■ Activity: Look through the entries for the string "read" and copy every line where it shows up.
(Dataset records Opens)
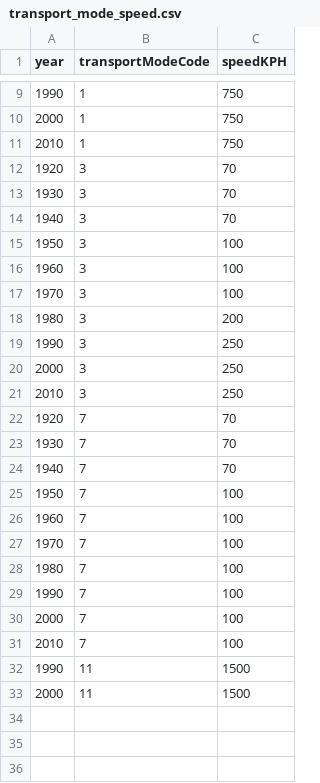
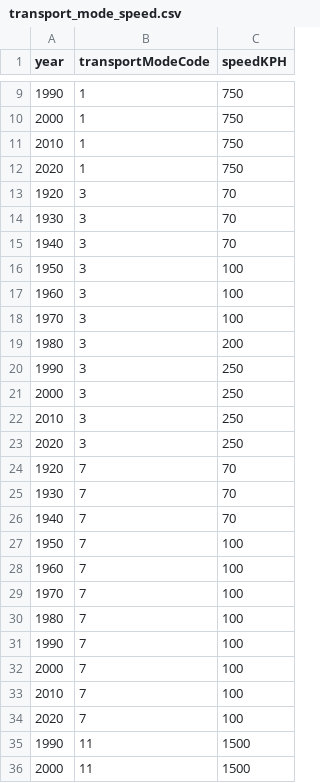
Before and after one commit to theworldisnotflat/shriveling_world, a CSV file: datasets/Japan/transport_mode_speed.csv, drawn as a sheet; only a part is shown, gaps mark what is left out; the diff names each change by its address in the sheet, - before the commit and + after, or states it on an @@ line.

```diff
--- a/datasets/Japan/transport_mode_speed.csv
+++ b/datasets/Japan/transport_mode_speed.csv
+row 12: 2020 | 1 | 750
+row 23: 2020 | 3 | 250
+row 34: 2020 | 7 | 100
```
Also changed, not shown: datasets/Europe_1M/transport_mode_speed_v04.csv, datasets/Europe_1M_FUA/transport_mode_speed_v04.csv, 7 other files.
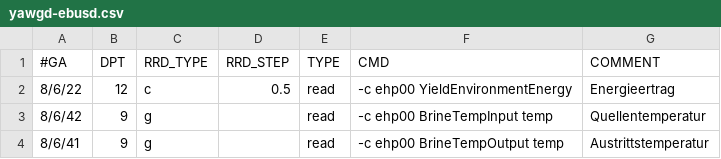
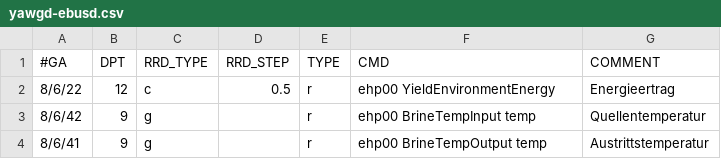
Before and after one commit to JuMi2006/yawgd, a CSV file: etc/yawgd/yawgd-ebusd.csv, drawn as a sheet.

Commit message:
adapted to last ebus plugin changes

```diff
--- a/etc/yawgd/yawgd-ebusd.csv
+++ b/etc/yawgd/yawgd-ebusd.csv
@@ -1,4 +1,4 @@
 #GA;DPT;RRD_TYPE;RRD_STEP;TYPE;CMD;COMMENT
-8/6/22;12;c;0.5;read;-c ehp00 YieldEnvironmentEnergy;Energieertrag
-8/6/42;9;g;;read;-c ehp00 BrineTempInput temp;Quellentemperatur
-8/6/41;9;g;;read;-c ehp00 BrineTempOutput temp;Austrittstemperatur
+8/6/22;12;c;0.5;r;ehp00 YieldEnvironmentEnergy;Energieertrag
+8/6/42;9;g;;r;ehp00 BrineTempInput temp;Quellentemperatur
+8/6/41;9;g;;r;ehp00 BrineTempOutput temp;Austrittstemperatur
```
(Dataset records Closes)
■ Solution to this problem:
-8/6/22;12;c;0.5;read;-c ehp00 YieldEnvironmentEnergy;Energieertrag
-8/6/42;9;g;;read;-c ehp00 BrineTempInput temp;Quellentemperatur
-8/6/41;9;g;;read;-c ehp00 BrineTempOutput temp;Austrittstemperatur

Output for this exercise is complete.